● Exercise materials:
Start of Block

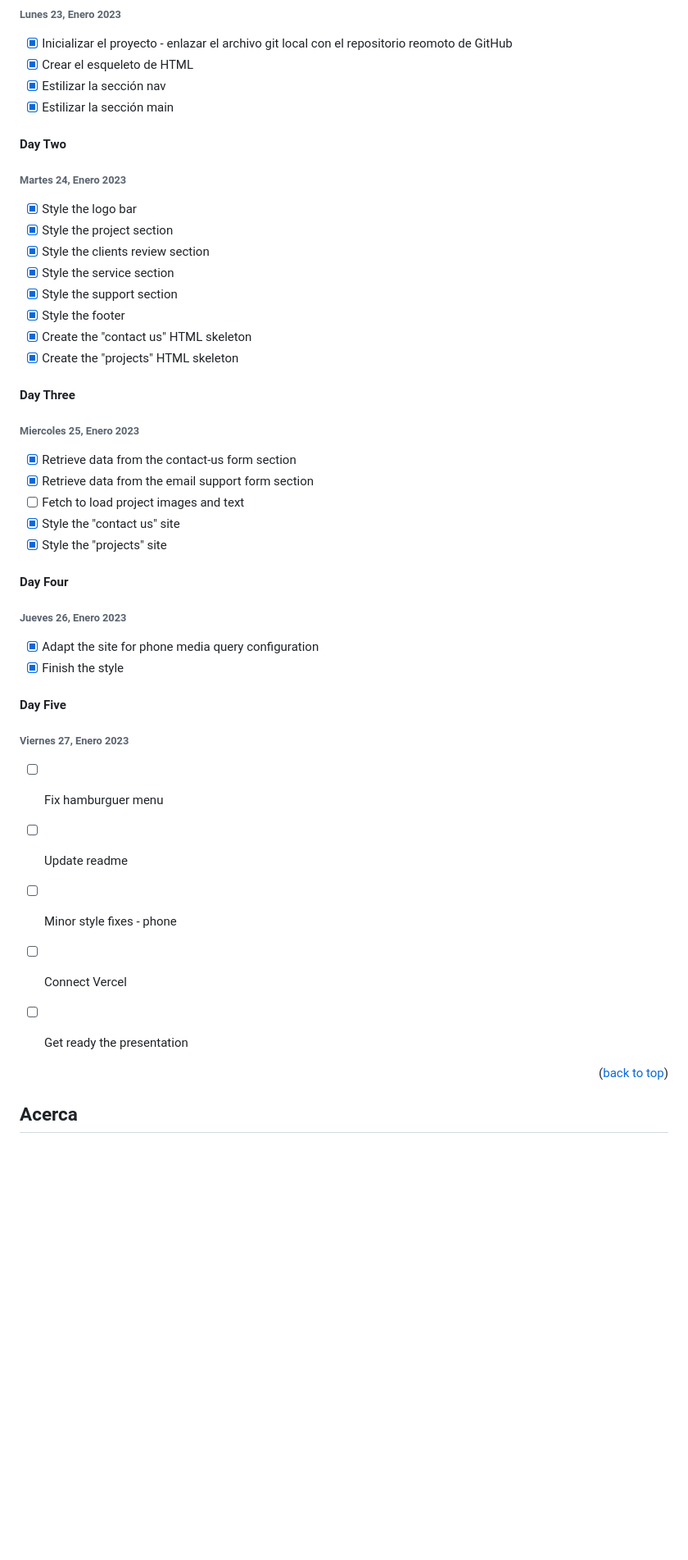
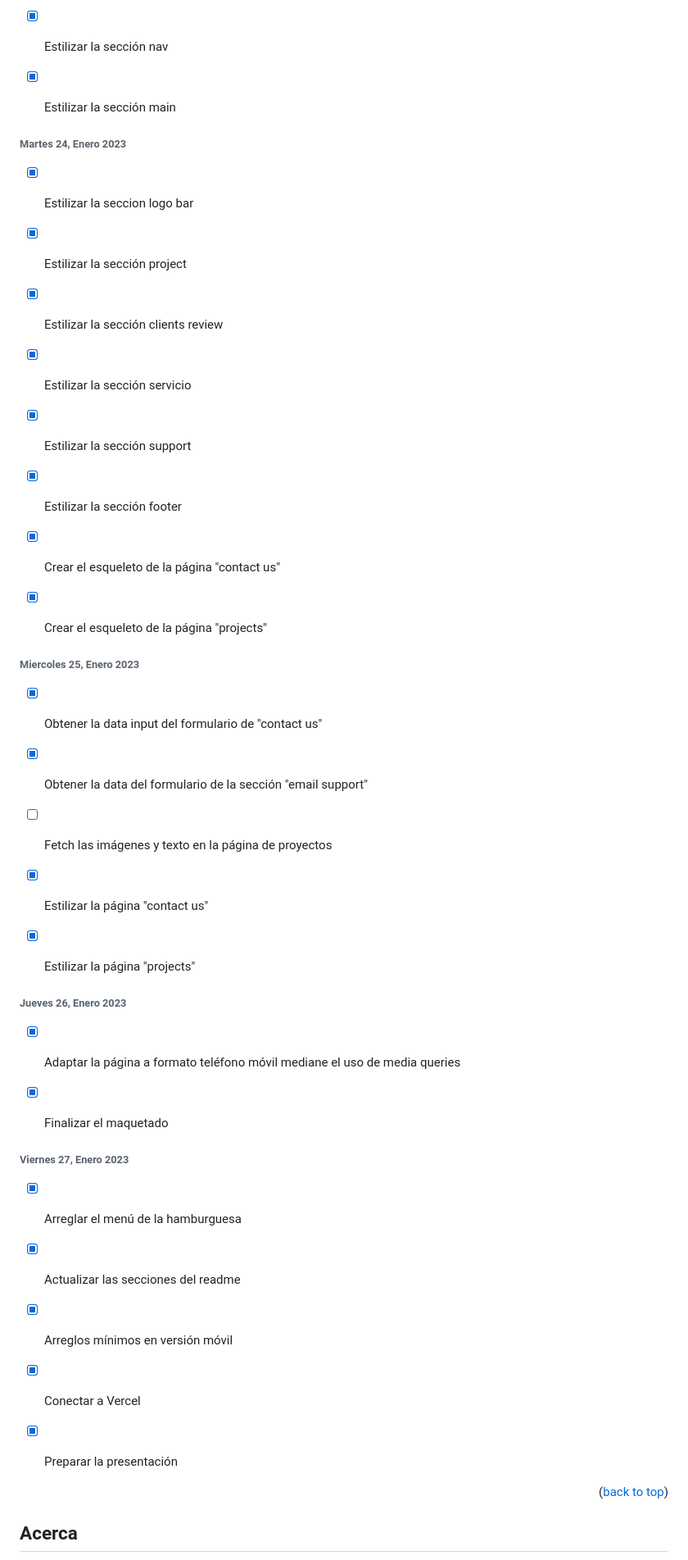
Before and after one commit to lexisgasa/midterm-ironhack, a Markdown page: README.md, the part around the change. Shown at 82% size. Drawn GitHub-style; blank space fills up the shorter version.

Commit message:
readme actualizado

```diff
--- a/README.md
+++ b/README.md
@@ -87,45 +87,41 @@ El proyecto está construido mediante el uso de HTML 5, CSS 3, CSS grid, CSS fle
 - [x] Estilizar la sección nav
 - [x] Estilizar la sección main
 
-#### Day Two
 
 ###### Martes 24, Enero 2023
 
-- [x] Style the logo bar
-- [x] Style the project section
-- [x] Style the clients review section
-- [x] Style the service section
-- [x] Style the support section
-- [x] Style the footer
-- [x] Create the "contact us" HTML skeleton
-- [x] Create the "projects" HTML skeleton
+- [x] Estilizar la seccion logo bar
+- [x] Estilizar la sección project
+- [x] Estilizar la sección clients review
+- [x] Estilizar la sección servicio
+- [x] Estilizar la sección support
+- [x] Estilizar la sección footer
+- [x] Crear el esqueleto de la página "contact us"
+- [x] Crear el esqueleto de la página "projects"
 
-#### Day Three
 
 ###### Miercoles 25, Enero 2023
 
-- [x] Retrieve data from the contact-us form section
-- [x] Retrieve data from the email support form section
-- [ ] Fetch to load project images and text
-- [x] Style the "contact us" site
-- [x] Style the "projects" site
+- [x] Obtener la data input del formulario de "contact us"
+- [x] Obtener la data del formulario de la sección "email support"
+- [ ] Fetch las imágenes y texto en la página de proyectos
+- [x] Estilizar la página "contact us"
+- [x] Estilizar la página "projects"
 
-#### Day Four
 
 ###### Jueves 26, Enero 2023
 
-- [x] Adapt the site for phone media query configuration
-- [x] Finish the style
+- [x] Adaptar la página a formato teléfono móvil mediane el uso de media queries
+- [x] Finalizar el maquetado
 
-#### Day Five
 
 ###### Viernes 27, Enero 2023
 
-- [ ] Fix hamburguer menu
-- [ ] Update readme
-- [ ] Minor style fixes - phone
-- [ ] Connect Vercel
-- [ ] Get ready the presentation
+- [x] Arreglar el menú de la hamburguesa
+- [x] Actualizar las secciones del readme
+- [x] Arreglos mínimos en versión móvil
+- [x] Conectar a Vercel
+- [x] Preparar la presentación
 
 
 <p align="right">(<a href="#readme-top">back to top</a>)</p>
```
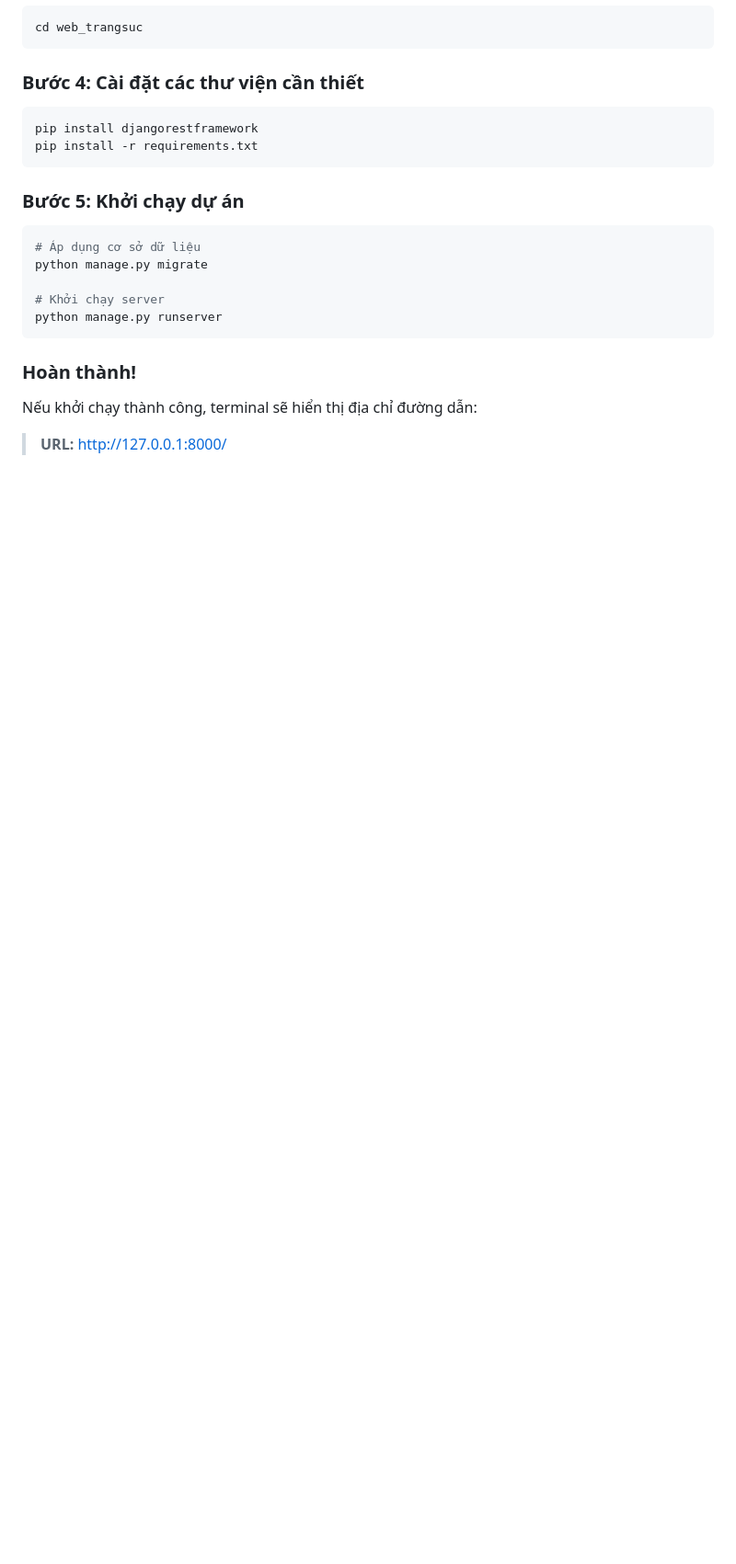
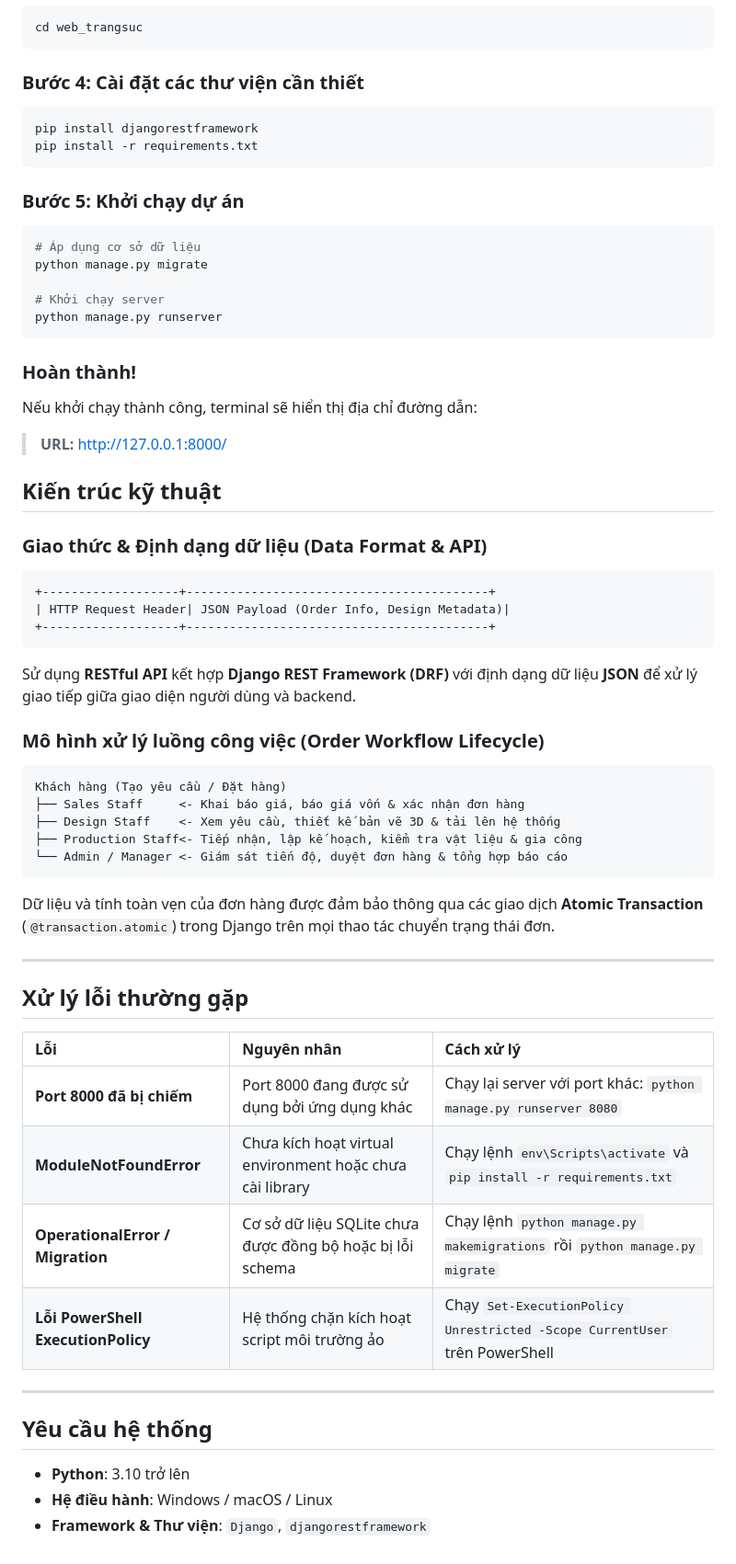
Before and after one commit to baonqcoding/Jewelry-Other-System, a Markdown page: README.md, the part around one of its changes. Shown at 92% size. Drawn GitHub-style; blank space fills up the shorter version.

Commit message:
Refine README formatting and add technical details
Updated formatting and added technical architecture section with workflow and error handling.

````diff
--- a/README.md
+++ b/README.md
@@ -105,3 +105,45 @@ python manage.py runserver
 ### Hoàn thành!
 Nếu khởi chạy thành công, terminal sẽ hiển thị địa chỉ đường dẫn:
 > **URL:** [http://127.0.0.1:8000/](http://127.0.0.1:8000/)
+##  Kiến trúc kỹ thuật
+
+### Giao thức & Định dạng dữ liệu (Data Format & API)
+
+```text
++-------------------+------------------------------------------+
+| HTTP Request Header| JSON Payload (Order Info, Design Metadata)|
++-------------------+------------------------------------------+
+```
+
+Sử dụng **RESTful API** kết hợp **Django REST Framework (DRF)** với định dạng dữ liệu **JSON** để xử lý giao tiếp giữa giao diện người dùng và backend.
+
+### Mô hình xử lý luồng công việc (Order Workflow Lifecycle)
+
+```text
+Khách hàng (Tạo yêu cầu / Đặt hàng)
+├── Sales Staff     <- Khai báo giá, báo giá vốn & xác nhận đơn hàng
+├── Design Staff    <- Xem yêu cầu, thiết kế bản vẽ 3D & tải lên hệ thống
+├── Production Staff<- Tiếp nhận, lập kế hoạch, kiểm tra vật liệu & gia công
+└── Admin / Manager <- Giám sát tiến độ, duyệt đơn hàng & tổng hợp báo cáo
+```
+
+Dữ liệu và tính toàn vẹn của đơn hàng được đảm bảo thông qua các giao dịch **Atomic Transaction** (`@transaction.atomic`) trong Django trên mọi thao tác chuyển trạng thái đơn.
+
+---
+
+## Xử lý lỗi thường gặp
+
+| Lỗi | Nguyên nhân | Cách xử lý |
+| :--- | :--- | :--- |
+| **Port 8000 đã bị chiếm** | Port 8000 đang được sử dụng bởi ứng dụng khác | Chạy lại server với port khác: `python manage.py runserver 8080` |
+| **ModuleNotFoundError** | Chưa kích hoạt virtual environment hoặc chưa cài library | Chạy lệnh `env\Scripts\activate` và `pip install -r requirements.txt` |
+| **OperationalError / Migration** | Cơ sở dữ liệu SQLite chưa được đồng bộ hoặc bị lỗi schema | Chạy lệnh `python manage.py makemigrations` rồi `python manage.py migrate` |
+| **Lỗi PowerShell ExecutionPolicy** | Hệ thống chặn kích hoạt script môi trường ảo | Chạy `Set-ExecutionPolicy Unrestricted -Scope CurrentUser` trên PowerShell |
+
+---
+
+## Yêu cầu hệ thống
+
+* **Python**: 3.10 trở lên
+* **Hệ điều hành**: Windows / macOS / Linux
+* **Framework & Thư viện**: `Django`, `djangorestframework`
````
Also changed, not shown: other parts of README.md (+4 -4 lines).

End of Block

● Task description:
The lines above that hold "página" are the result; show every one of them.

● Solution to this problem:
+- [x] Crear el esqueleto de la página "contact us"
+- [x] Crear el esqueleto de la página "projects"
+- [ ] Fetch las imágenes y texto en la página de proyectos
+- [x] Estilizar la página "contact us"
+- [x] Estilizar la página "projects"
+- [x] Adaptar la página a formato teléfono móvil mediane el uso de media queries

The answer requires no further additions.